**BRIEF**
Tally every line in the entries below that holds "black", then give only the total.

**WORKING DATA**
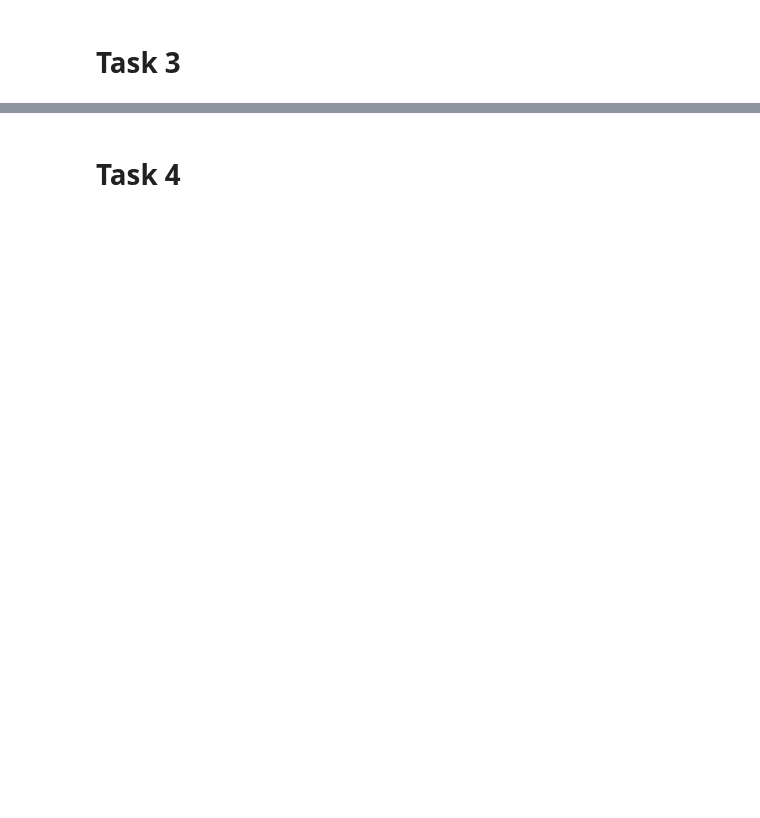
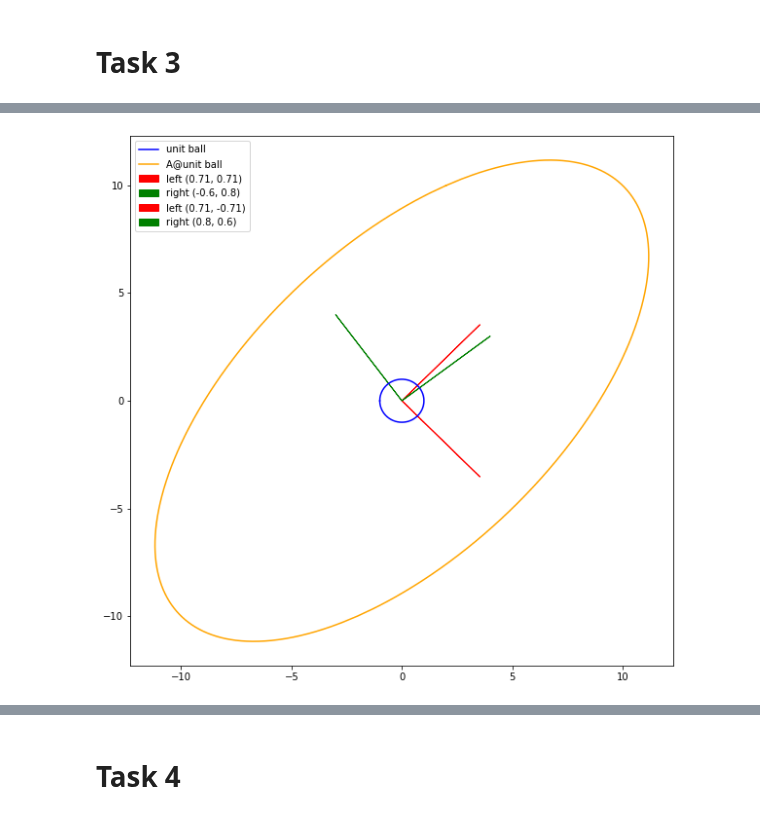
Before and after one commit to zugzvangg/SPC, a Jupyter notebook: numerics/HW2/HW2.ipynb, the cells around one changed output, grey strips where cells are left out. Drawn from its saved outputs; the diff is of its cells as text; code cells hidden in the pictures; blank space fills up the shorter version.

```diff
--- a/numerics/HW2/HW2.ipynb
+++ b/numerics/HW2/HW2.ipynb
@@ -50,20 +73,22 @@ u@np.diag(s)@vt # == A
 x_circle = np.linspace(-1.0, 1.0, 1000)
 x_circle = x_circle
 y_circle = np.sqrt(1 - x_circle**2)
-circle = np.vstack([np.concatenate([x_circle, x_circle]), np.concatenate([y_circle, -y_circle])])
+circle = np.vstack([np.concatenate([x_circle, -x_circle]), np.concatenate([y_circle, -y_circle])])
 # %%
 plt.figure(figsize=(10,10))
-plt.scatter(circle[0], circle[1], color = "blue", label = "unit ball")
+plt.plot(circle[0], circle[1], color = "blue", label = "unit ball")
 A_circle = np.array(A@circle)
-plt.scatter(A_circle[0], A_circle[1], color = "orange", label = "A@unit ball")
+plt.plot(A_circle[0], A_circle[1], color = "orange", label = "A@unit ball")
 for i in range(0, 2):
     # векторы увеличены в 5 раз для лучшей видимости
     plt.arrow(0, 0, 5*u[0, i], 5*u[i, 1], label = f"left {round(u[0, i], 2), round(u[i, 1], 2)}", color = "red")
     plt.arrow(0, 0, 5*vt[0, i], 5*vt[i, 1], label = f"right {round(vt[0, i], 2), round(vt[i, 1], 2)}", color = "green")
 
 
 plt.legend()
 plt.show()
+# %% [output]
+[figure, added]
 # %%
 print(f'Frobenius norm of A: {np.sqrt(np.sum(np.square(np.diag(s))))}')
 print(f'2-norm of A:         {np.max(np.diag(s))}')
```
Also changed, not shown: parts of 13 cells of this notebook.
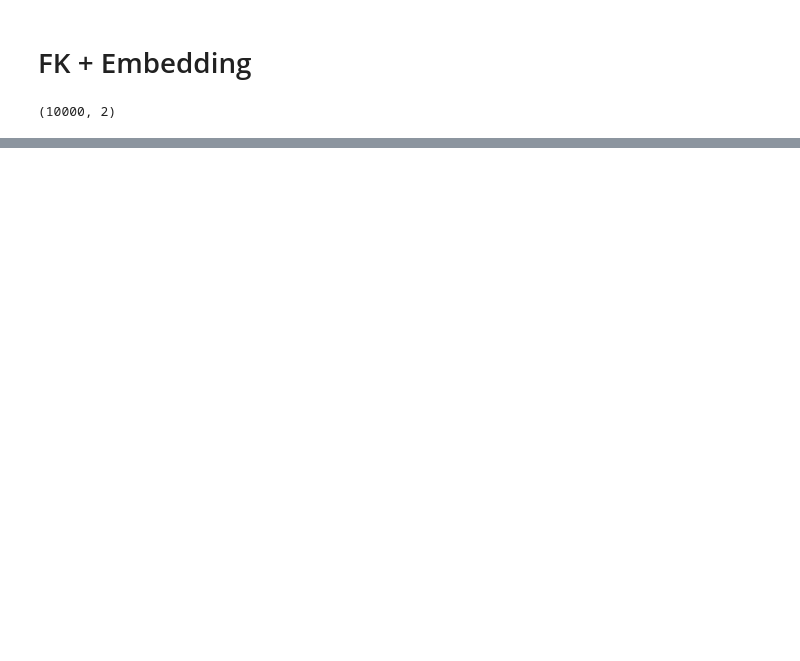
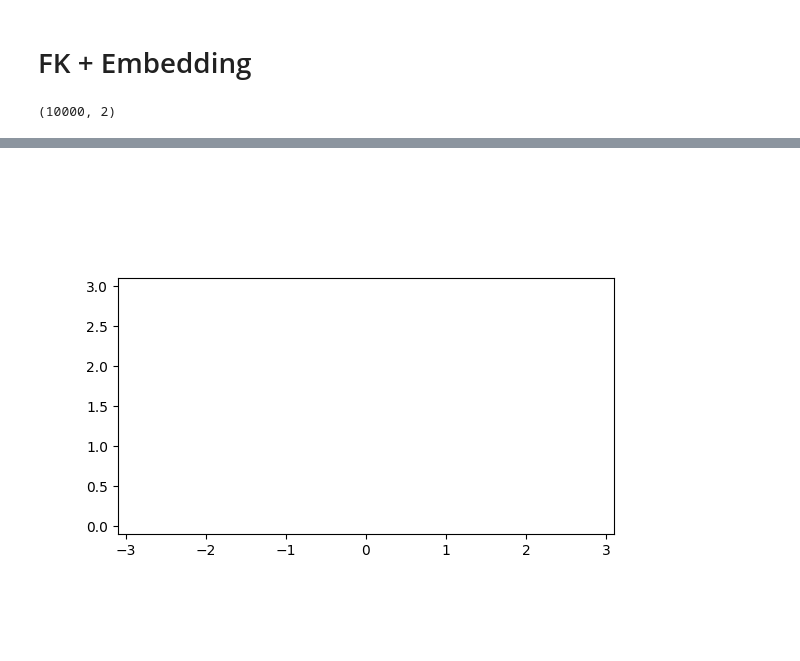
Before and after one commit to Bbosc/GDSOA, a Jupyter notebook: main.ipynb, the cells around one changed output, grey strips where cells are left out. Saved outputs shown, nothing was run; the diff lists cells and outputs as text; code cells hidden in the pictures; blank space fills up the shorter version.

```diff
--- a/main.ipynb
+++ b/main.ipynb
@@ -90,0 +102,43 @@ plt.show()
+# %%
+import pinocchio as pin
+from matplotlib import animation
+
+def animate_robot(i, configurations, fk: ForwardKinematic, ax):
+    ax.clear()
+    ax.set_xlim([-3.1, 3.1])
+    ax.set_ylim([-0.1, 3.1])
+    # ax.plot(config_attractor[0], config_attractor[1], 'y*', markersize=20, markeredgecolor='black', markeredgewidth=1)
+    # for obs in [obstacle]:
+    ax.scatter(x[:, 0], x[:, 1], c='r', s=12)
+    q = configurations[i]
+    pin.forwardKinematics(fk.model, fk.data, q)
+    pin.updateFramePlacements(fk.model, fk.data)
+    _ = fk(q=q, dq=np.zeros_like(q), derivation_order=0)
+    mus = fk.mus
+    ax.scatter(mus[:, 0], mus[:, 1], c='m', s=25)
+    # Plot the target point with a border
+    ee = fk.data.oMf[fk.model.getFrameId('ee')].translation
+    link2 = fk.data.oMf[fk.model.getFrameId('link2')].translation
+    base = fk.data.oMf[fk.model.getFrameId('link1')].translation
+    # Plot the base of the robotic arm with a border
+    alpha = 1.0 if i == 0 else 0.5  # Adjust opacity based on configuration index
+    ax.plot(base[0], base[1], 'bo', markersize=20, alpha=alpha, markeredgecolor='black', markeredgewidth=3, zorder=10)
+    ax.plot([base[0], link2[0]], [base[1], link2[1]], 'k-', linewidth=8, alpha=alpha)  # Link
+    ax.plot(link2[0], link2[1], 'ko', markersize=10, markeredgecolor='black', markeredgewidth=1, zorder=10)  # Joint
+
+    # Plot the end effector of the robotic arm with a border
+    ax.plot([link2[0], ee[0]], [link2[1], ee[1]], 'k-', linewidth=8, alpha=alpha)  # Link
+    ax.plot(ee[0], ee[1], 'go', markersize=10, markeredgecolor='black', markeredgewidth=3, zorder=10)
+
+
+fig, ax = plt.subplots()
+# ax.scatter(x[0], x[1], c='r', s=12)
+ax.set_aspect('equal', 'box')
+ax.set_xlim([-3.1, 3.1])
+ax.set_ylim([-0.1, 3.1])
+dt = 0.001
+step = int(np.round(0.016/dt))
+ani = animation.FuncAnimation(fig, animate_robot, frames=np.arange(0, ps.shape[0], step, dtype=np.intc),fargs=(ps, fk, ax), interval=step*dt*1000, repeat=False)
+# ani.save('vid.mp4')
+# %% [output]
+[figure, added]
```
Also changed, not shown: parts of 7 cells of this notebook, 3 other files.
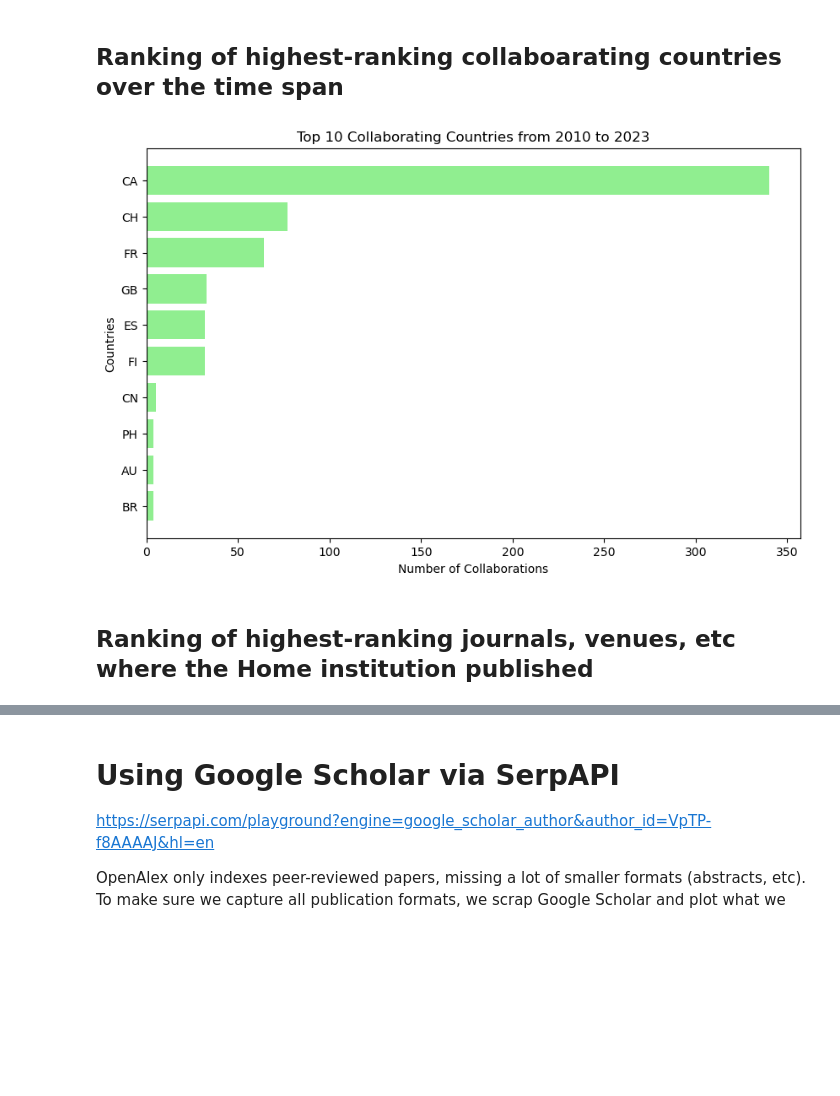
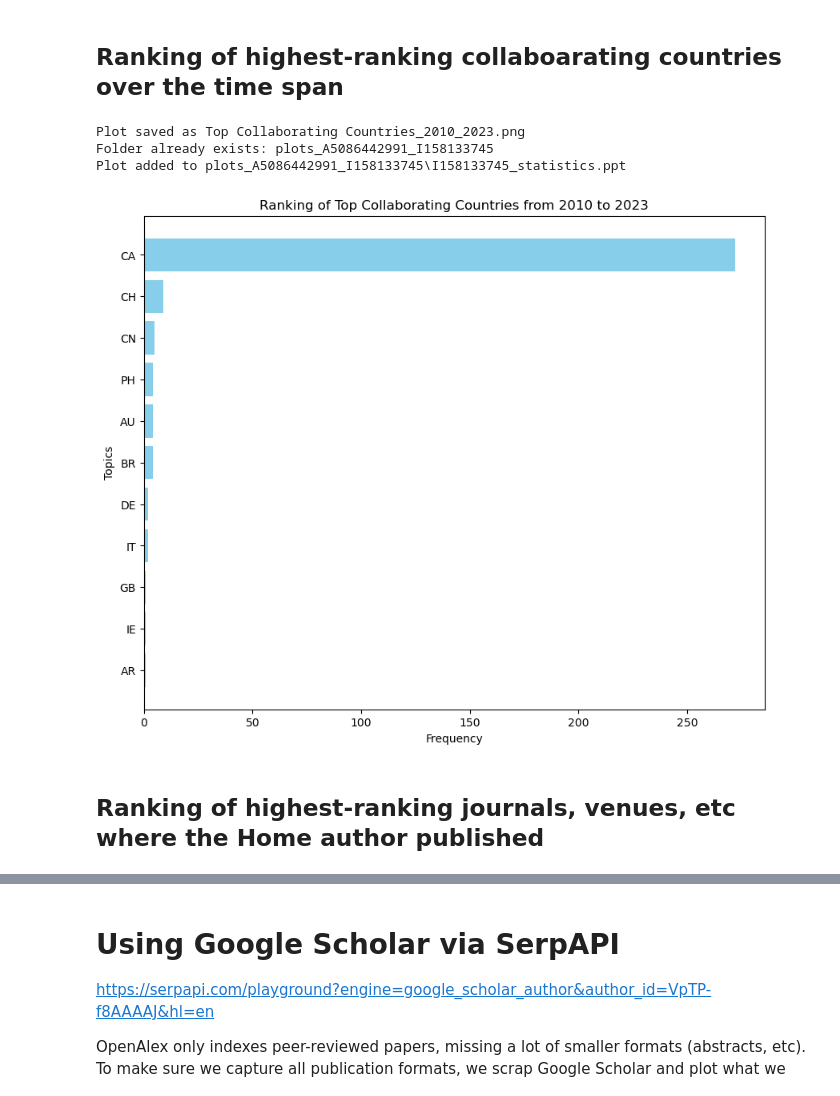
Before and after one commit to boumpteryx/Publication-statistics, a Jupyter notebook: Author_Statistics.ipynb, the cells around one changed output, grey strips where cells are left out. Saved outputs shown, nothing was run; the diff lists cells and outputs as text; code cells hidden in the pictures; blank space fills up the shorter version.

```diff
--- a/Author_Statistics.ipynb
+++ b/Author_Statistics.ipynb
@@ -104,7 +140,7 @@ Data saved to author_A5086442991.json
 save a .csv version with just some core information
 # %%
 # Specify the CSV file where you want to save the information
-csv_file_path = 'author_' + home_author.split('/')[-1] + '.csv'  # Update this to your desired CSV file path
+csv_file_path = f'{folder_plots}/author_' + home_author.split('/')[-1] + '.csv'  # Update this to your desired CSV file path
 
 # Define the CSV headers
 headers = ['ID', 'Title', 'Publication Year', 'Authors', 'Cited By Count', 'Author Affiliations']
@@ -362,2 +520,17 @@ plot_publications_with_dynamic_sizing(citations_counts_per_year, begin, end)
 # %% [markdown]
 ## Number of received citations per year
+# %%
+citation_counts_by_year = defaultdict(int)
+
+for publication in data:
+    counts_by_year = publication.get('counts_by_year', [])
+    for count in counts_by_year:
+        year = count.get('year')
+        cited_by_count = count.get('cited_by_count', 0)
+        citation_counts_by_year[year] += cited_by_count
+
+# Convert the defaultdict to a regular dict for plotting
+citation_counts_by_year = dict(citation_counts_by_year)
+
+# Call the plotting function with the aggregated citation data
+plot_publications_with_dynamic_sizing(citation_counts_by_year, begin, end, title="Citation Counts per Year", save_plot=True, ppt_filename=ppt_filename)
@@ -520,39 +730,26 @@ plot_top_collaborating_institutions(data, begin, end, home_institution, top_n=to
 # %% [markdown]
 ## Ranking of highest-ranking collaboarating countries over the time span
 # %%
-def plot_top_collaborating_countries(data, begin, end, home_country_code, top_n):
-    collaboration_counts = {}
+collaboration_counts = {}
 
-    for publication in data:
-        year = publication.get('publication_year')
-        if begin <= year <= end:
-            for authorship in publication.get('authorships', []):
-                for institution in authorship.get('institutions', []):
-                    country_code = institution.get('country_code')
-                    if country_code and country_code != home_country_code:  # Exclude the home country
-                        if country_code in collaboration_counts:
-                            collaboration_counts[country_code] += 1
-                        else:
-                            collaboration_counts[country_code] = 1
+for publication in data:
+    year = publication.get('publication_year')
+    if begin <= year <= end:
+        for authorship in publication.get('authorships', []):
+            for institution in authorship.get('institutions', []):
+                country_code = institution.get('country_code')
+                if country_code and country_code != home_country_code:  # Exclude the home country
+                    if country_code in collaboration_counts:
+                        collaboration_counts[country_code] += 1
+                    else:
+                        collaboration_counts[country_code] = 1
 
-    # Sort countries by collaboration count and select the top N
-    top_countries = sorted(collaboration_counts.items(), key=lambda x: x[1], reverse=True)[:top_n]
-    top_country_codes = [country[0] for country in top_countries]
-    collaboration_counts = [country[1] for country in top_countries]
-
-    # Plotting
-    plt.figure(figsize=(10, 6))
-    plt.barh(top_country_codes, collaboration_counts, color='lightgreen')
-    plt.xlabel('Number of Collaborations')
-    plt.ylabel('Countries')
-    plt.title(f'Top {top_n} Collaborating Countries from {begin} to {end}')
-    plt.gca().invert_yaxis()  # Invert y-axis to have the highest count on top
-    plt.show()
-
-# Example usage of the function
-plot_top_collaborating_countries(data, begin, end, home_country_code, top_n=top_n_rankings)
+plot_ranking(collaboration_counts, begin, end, top_n=top_n_topics, title="Top Collaborating Countries", save_plot=True, ppt_filename=ppt_filename)
 # %% [output]
+Plot saved as Top Collaborating Countries_2010_2023.png
+Folder already exists: plots_A5086442991_I158133745
+Plot added to plots_A5086442991_I158133745\I158133745_statistics.ppt
-[figure, old version]
+[figure, new version]
 # %% [markdown]
-## Ranking of highest-ranking journals, venues, etc where the Home institution published
+## Ranking of highest-ranking journals, venues, etc where the Home author published
 # %%
```
Also changed, not shown: parts of 62 cells of this notebook, 2 other files.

**EXERCISE ANSWER**
4